THE TASK: Exactly reproduce all the records, keeping pictures out of the copy.
*** Opening INPUT RECORDS ***
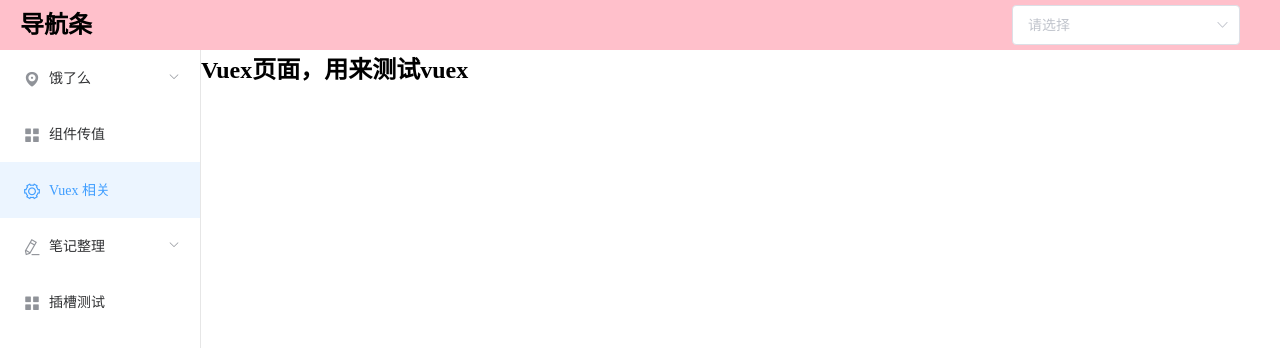
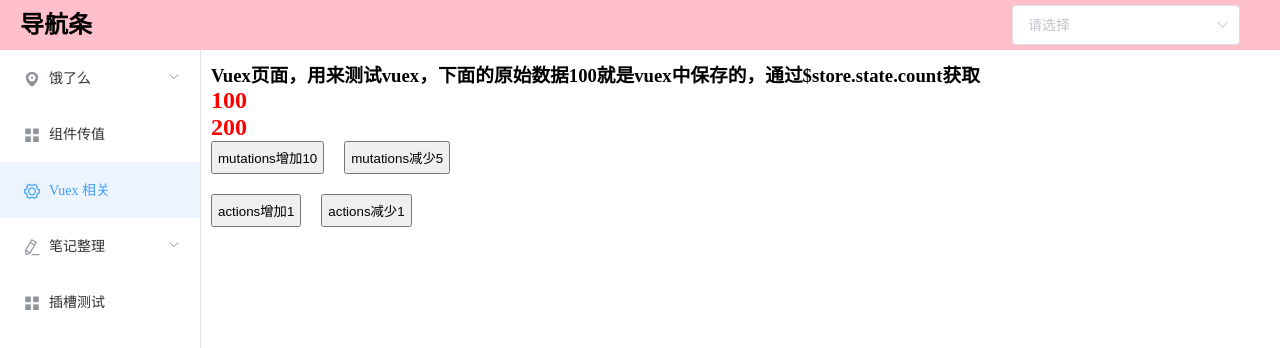
Before and after one commit to yujinWang/js-basic-methods, a Vue app in the folder 2019-08-28-vuetips/vuetips/: page /#/Portal in a window 1280 px wide. Both pictures are taken after a click on the item "Vuex 相关". Shown: the top 348 px of the page. Built offline with nearby package versions, Linux system fonts and the light colour scheme.

Commit message:
vuex初步

```diff
--- a/2019-08-28-vuetips/vuetips/package.json
+++ b/2019-08-28-vuetips/vuetips/package.json
@@ -12,7 +12,8 @@
     "element-ui": "^2.11.1",
     "vue": "^2.6.10",
     "vue-i18n": "^8.14.0",
-    "vue-router": "^3.1.2"
+    "vue-router": "^3.1.2",
+    "vuex": "^3.1.1"
   },
   "devDependencies": {
     "@vue/cli-plugin-babel": "^3.11.0",
--- /dev/null
+++ b/2019-08-28-vuetips/vuetips/src/store/store.js
@@ -0,0 +1,43 @@
+import Vue from 'vue'
+import Vuex from 'vuex'
+
+Vue.use(Vuex)
+
+const state = {
+	count: 100,
+	count2: 200
+}
+
+// 操作改变这个值，需要放在mutations中，通过里面定义的方法来改变他的值
+const mutations = {
+	mutationAddCount(state,n=0) {
+		return (state.count += n);
+	},
+	mutationReduceCount(state,n=0) {
+		return (state.count -= n);
+	},
+	mutationAddCount1(state, n = 0) {
+		return (state.count2 += n);
+	},
+	mutationReduceCount1(state, n = 0) {
+		return (state.count2 -= n);
+	}
+}
+
+// 异步操作需要使用actions，context是一个和store对象具有相同对象属性的参数
+// action执行的是mutations中的方法，可以实现异步操作
+const actions = {
+	actionAddCount(context,n=0) {
+		console.log(context);
+		return context.commit("mutationAddCount1",n);
+	},
+	actionReduceCount({commit},n=0) {
+		return commit("mutationReduceCount1",n);
+	}
+}
+
+export default new Vuex.Store({
+	state,
+	mutations,
+	actions
+})
--- a/2019-08-28-vuetips/vuetips/src/views/Note/Note4.vue
+++ b/2019-08-28-vuetips/vuetips/src/views/Note/Note4.vue
@@ -3,14 +3,16 @@
 		<h1>vuex的使用</h1>
 		<p>vuex是一个专门为vue.js开发的状态管理模式</p>
 		<p>当我们需要的数据需要在各个组件之间传递时候而一般的数据传递方式不能达到目的的时候就可以使用vuex</p>
-
 		<p style="color: red;padding: 10px 0;">vuex中，有默认的五种基本的对象：</p>
-
 		<p>state：存储状态（变量）</p>
 		<p>getters：对数据获取之前的再次编译，可以理解为state的计算属性。我们在组件中使用 $sotre.getters.fun()</p>
 		<p>mutations：修改状态，并且是同步的。在组件中使用$store.commit('',params)。这个和我们组件中的自定义事件类似。</p>
 		<p>actions：异步操作。在组件中使用是$store.dispath('')</p>
 		<p>modules：store的子模块，为了开发大型项目，方便状态管理而使用的。这里我们就不解释了，用起来和上面的一样。</p>
+		<p>npm install vuex --save</p>
+		<p>在store文件夹中创建store.js文件然后在其中引入import Vue from "vue" import Vuex from "vuex"</p>
+		<p style="color: red;">import Vue from "vue"会从node_modules里面对应的文件夹中寻找对应的文件的</p>
+		<p>mutations中进行的是同步操作，若要使用异步操作需要使用actions</p>
 	</div>
 </template>
 
--- a/2019-08-28-vuetips/vuetips/src/views/Vuex/Vuex.vue
+++ b/2019-08-28-vuetips/vuetips/src/views/Vuex/Vuex.vue
@@ -1,15 +1,47 @@
 <template>
-	<div>
-		<h2>Vuex页面，用来测试vuex</h2>
+	<div class="vuex_test">
+		<h3>Vuex页面，用来测试vuex，下面的原始数据100就是vuex中保存的，通过$store.state.count获取</h3>
+		<h2 style="color: red;">{{$store.state.count}}</h2>
+		<h2 style="color: red;">{{$store.state.count2}}</h2>
+		<button @click="addCountMutation(10)">mutations增加10</button>
+		<button @click="reduceCountMutation(5)">mutations减少5</button> <br />
+		<button @click="addCountAction(1)">actions增加1</button>
+		<button @click="reduceCountAction(1)">actions减少1</button>
 	</div>
 </template>
 
 <script>
 	export default {
-		name: 'Vuex'
+		name: 'Vuex',
+		data() {
+			return {
+
+			}
+		},
+		methods: {
+			addCountMutation(n) {
+				this.$store.commit("mutationAddCount",n);
+			},
+			reduceCountMutation(n) {
+				this.$store.commit("mutationReduceCount",n);
+			},
+			addCountAction(n) {
+				this.$store.dispatch("actionAddCount",n);
+			},
+			reduceCountAction(n) {
+				this.$store.dispatch("actionReduceCount",n);
+			}
+		}
 	}
 </script>
 
 <style scoped>
-
+	.vuex_test {
+		padding: 10px;
+	}
+	.vuex_test button {
+		padding: 5px;
+		margin-right: 20px;
+		margin-bottom: 20px;
+	}
 </style>
```
Also changed, not shown: 2019-08-28-vuetips/vuetips/src/main.js (+4 -17 lines), 1 other file (tests, documents, lock files or other folders).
*** Closing INPUT RECORDS ***
EXERCISE SOLUTION:
Before and after one commit to yujinWang/js-basic-methods, a Vue app in the folder 2019-08-28-vuetips/vuetips/: page /#/Portal in a window 1280 px wide. Both pictures are taken after a click on the item "Vuex 相关". Shown: the top 348 px of the page. Built offline with nearby package versions, Linux system fonts and the light colour scheme.

Commit message:
vuex初步

```diff
--- a/2019-08-28-vuetips/vuetips/package.json
+++ b/2019-08-28-vuetips/vuetips/package.json
@@ -12,7 +12,8 @@
     "element-ui": "^2.11.1",
     "vue": "^2.6.10",
     "vue-i18n": "^8.14.0",
-    "vue-router": "^3.1.2"
+    "vue-router": "^3.1.2",
+    "vuex": "^3.1.1"
   },
   "devDependencies": {
     "@vue/cli-plugin-babel": "^3.11.0",
--- /dev/null
+++ b/2019-08-28-vuetips/vuetips/src/store/store.js
@@ -0,0 +1,43 @@
+import Vue from 'vue'
+import Vuex from 'vuex'
+
+Vue.use(Vuex)
+
+const state = {
+	count: 100,
+	count2: 200
+}
+
+// 操作改变这个值，需要放在mutations中，通过里面定义的方法来改变他的值
+const mutations = {
+	mutationAddCount(state,n=0) {
+		return (state.count += n);
+	},
+	mutationReduceCount(state,n=0) {
+		return (state.count -= n);
+	},
+	mutationAddCount1(state, n = 0) {
+		return (state.count2 += n);
+	},
+	mutationReduceCount1(state, n = 0) {
+		return (state.count2 -= n);
+	}
+}
+
+// 异步操作需要使用actions，context是一个和store对象具有相同对象属性的参数
+// action执行的是mutations中的方法，可以实现异步操作
+const actions = {
+	actionAddCount(context,n=0) {
+		console.log(context);
+		return context.commit("mutationAddCount1",n);
+	},
+	actionReduceCount({commit},n=0) {
+		return commit("mutationReduceCount1",n);
+	}
+}
+
+export default new Vuex.Store({
+	state,
+	mutations,
+	actions
+})
--- a/2019-08-28-vuetips/vuetips/src/views/Note/Note4.vue
+++ b/2019-08-28-vuetips/vuetips/src/views/Note/Note4.vue
@@ -3,14 +3,16 @@
 		<h1>vuex的使用</h1>
 		<p>vuex是一个专门为vue.js开发的状态管理模式</p>
 		<p>当我们需要的数据需要在各个组件之间传递时候而一般的数据传递方式不能达到目的的时候就可以使用vuex</p>
-
 		<p style="color: red;padding: 10px 0;">vuex中，有默认的五种基本的对象：</p>
-
 		<p>state：存储状态（变量）</p>
 		<p>getters：对数据获取之前的再次编译，可以理解为state的计算属性。我们在组件中使用 $sotre.getters.fun()</p>
 		<p>mutations：修改状态，并且是同步的。在组件中使用$store.commit('',params)。这个和我们组件中的自定义事件类似。</p>
 		<p>actions：异步操作。在组件中使用是$store.dispath('')</p>
 		<p>modules：store的子模块，为了开发大型项目，方便状态管理而使用的。这里我们就不解释了，用起来和上面的一样。</p>
+		<p>npm install vuex --save</p>
+		<p>在store文件夹中创建store.js文件然后在其中引入import Vue from "vue" import Vuex from "vuex"</p>
+		<p style="color: red;">import Vue from "vue"会从node_modules里面对应的文件夹中寻找对应的文件的</p>
+		<p>mutations中进行的是同步操作，若要使用异步操作需要使用actions</p>
 	</div>
 </template>
 
--- a/2019-08-28-vuetips/vuetips/src/views/Vuex/Vuex.vue
+++ b/2019-08-28-vuetips/vuetips/src/views/Vuex/Vuex.vue
@@ -1,15 +1,47 @@
 <template>
-	<div>
-		<h2>Vuex页面，用来测试vuex</h2>
+	<div class="vuex_test">
+		<h3>Vuex页面，用来测试vuex，下面的原始数据100就是vuex中保存的，通过$store.state.count获取</h3>
+		<h2 style="color: red;">{{$store.state.count}}</h2>
+		<h2 style="color: red;">{{$store.state.count2}}</h2>
+		<button @click="addCountMutation(10)">mutations增加10</button>
+		<button @click="reduceCountMutation(5)">mutations减少5</button> <br />
+		<button @click="addCountAction(1)">actions增加1</button>
+		<button @click="reduceCountAction(1)">actions减少1</button>
 	</div>
 </template>
 
 <script>
 	export default {
-		name: 'Vuex'
+		name: 'Vuex',
+		data() {
+			return {
+
+			}
+		},
+		methods: {
+			addCountMutation(n) {
+				this.$store.commit("mutationAddCount",n);
+			},
+			reduceCountMutation(n) {
+				this.$store.commit("mutationReduceCount",n);
+			},
+			addCountAction(n) {
+				this.$store.dispatch("actionAddCount",n);
+			},
+			reduceCountAction(n) {
+				this.$store.dispatch("actionReduceCount",n);
+			}
+		}
 	}
 </script>
 
 <style scoped>
-
+	.vuex_test {
+		padding: 10px;
+	}
+	.vuex_test button {
+		padding: 5px;
+		margin-right: 20px;
+		margin-bottom: 20px;
+	}
 </style>
```
Also changed, not shown: 2019-08-28-vuetips/vuetips/src/main.js (+4 -17 lines), 1 other file (tests, documents, lock files or other folders).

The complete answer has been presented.